● **ACTIVITY**: All of the records below must be reproduced exactly, minus any pictures.

● **DATA**:
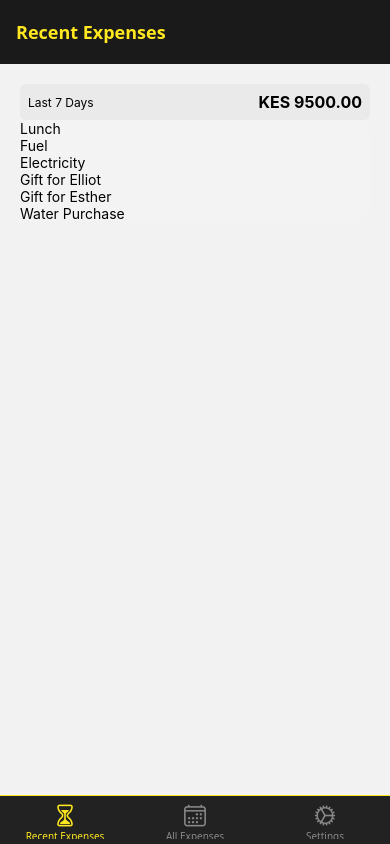
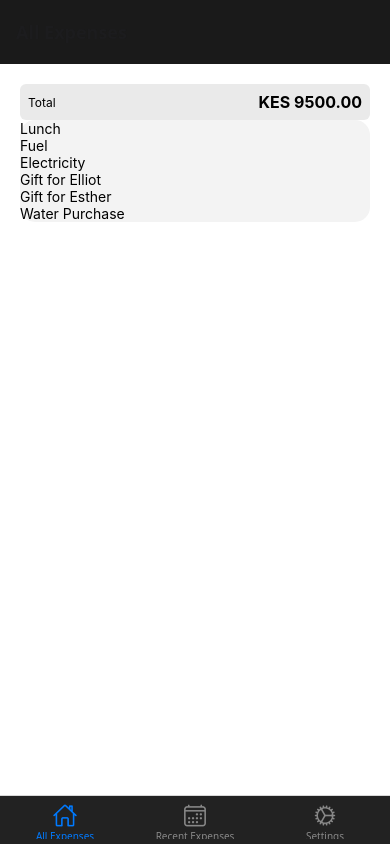
Before and after one commit to normanmunge/expense-tracker, a React Native app: screen / in a window 390 px wide. Built offline with nearby package versions, Linux system fonts and the light colour scheme.

Commit message:
Update tab bar styling

```diff
--- a/App.tsx
+++ b/App.tsx
@@ -23,37 +23,37 @@ const ExpensesOverview = () => {
           headerStyle: {
             backgroundColor: COLORS.background
           },
-          headerTintColor: COLORS.text,
+          headerTintColor: COLORS.barText,
           headerTitleStyle: {
             fontWeight: 'bold'
           },
           tabBarStyle: {
             backgroundColor: COLORS.containerBackground,
-            borderTopColor: COLORS.text,
+            borderTopColor: COLORS.barText,
             borderTopWidth: 1
           },
-          tabBarActiveTintColor: COLORS.text,
+          tabBarActiveTintColor: COLORS.barText,
           tabBarInactiveTintColor: COLORS.inactive
         }}>
+           <BottomTabs.Screen
+              name="All Expenses"
+              component={AllExpenses}
+              options={{
+                tabBarIcon: ({color, size}) => (
+                  <Ionicons name="home-outline" size={size} color={color} />
+                )
+              }}
+            />
             <BottomTabs.Screen
               name="Recent Expenses"
               component={RecentExpense}
               options={{
                   tabBarIcon: ({color, size}) => (
-                    <Ionicons name="hourglass-outline" size={size} color={color} />
+                    <Ionicons name="calendar-outline" size={size} color={color} />
                   ),
 
                 }}
               />
-            <BottomTabs.Screen
-              name="All Expenses"
-              component={AllExpenses}
-              options={{
-                tabBarIcon: ({color, size}) => (
-                  <Ionicons name="calendar-outline" size={size} color={color} />
-                )
-              }}
-            />
             <BottomTabs.Screen
               name="Settings"
               component={Settings}
```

● **EXPECTED OUTPUT**:
Before and after one commit to normanmunge/expense-tracker, a React Native app: screen / in a window 390 px wide. Built offline with nearby package versions, Linux system fonts and the light colour scheme.

Commit message:
Update tab bar styling

```diff
--- a/App.tsx
+++ b/App.tsx
@@ -23,37 +23,37 @@ const ExpensesOverview = () => {
           headerStyle: {
             backgroundColor: COLORS.background
           },
-          headerTintColor: COLORS.text,
+          headerTintColor: COLORS.barText,
           headerTitleStyle: {
             fontWeight: 'bold'
           },
           tabBarStyle: {
             backgroundColor: COLORS.containerBackground,
-            borderTopColor: COLORS.text,
+            borderTopColor: COLORS.barText,
             borderTopWidth: 1
           },
-          tabBarActiveTintColor: COLORS.text,
+          tabBarActiveTintColor: COLORS.barText,
           tabBarInactiveTintColor: COLORS.inactive
         }}>
+           <BottomTabs.Screen
+              name="All Expenses"
+              component={AllExpenses}
+              options={{
+                tabBarIcon: ({color, size}) => (
+                  <Ionicons name="home-outline" size={size} color={color} />
+                )
+              }}
+            />
             <BottomTabs.Screen
               name="Recent Expenses"
               component={RecentExpense}
               options={{
                   tabBarIcon: ({color, size}) => (
-                    <Ionicons name="hourglass-outline" size={size} color={color} />
+                    <Ionicons name="calendar-outline" size={size} color={color} />
                   ),
 
                 }}
               />
-            <BottomTabs.Screen
-              name="All Expenses"
-              component={AllExpenses}
-              options={{
-                tabBarIcon: ({color, size}) => (
-                  <Ionicons name="calendar-outline" size={size} color={color} />
-                )
-              }}
-            />
             <BottomTabs.Screen
               name="Settings"
               component={Settings}
```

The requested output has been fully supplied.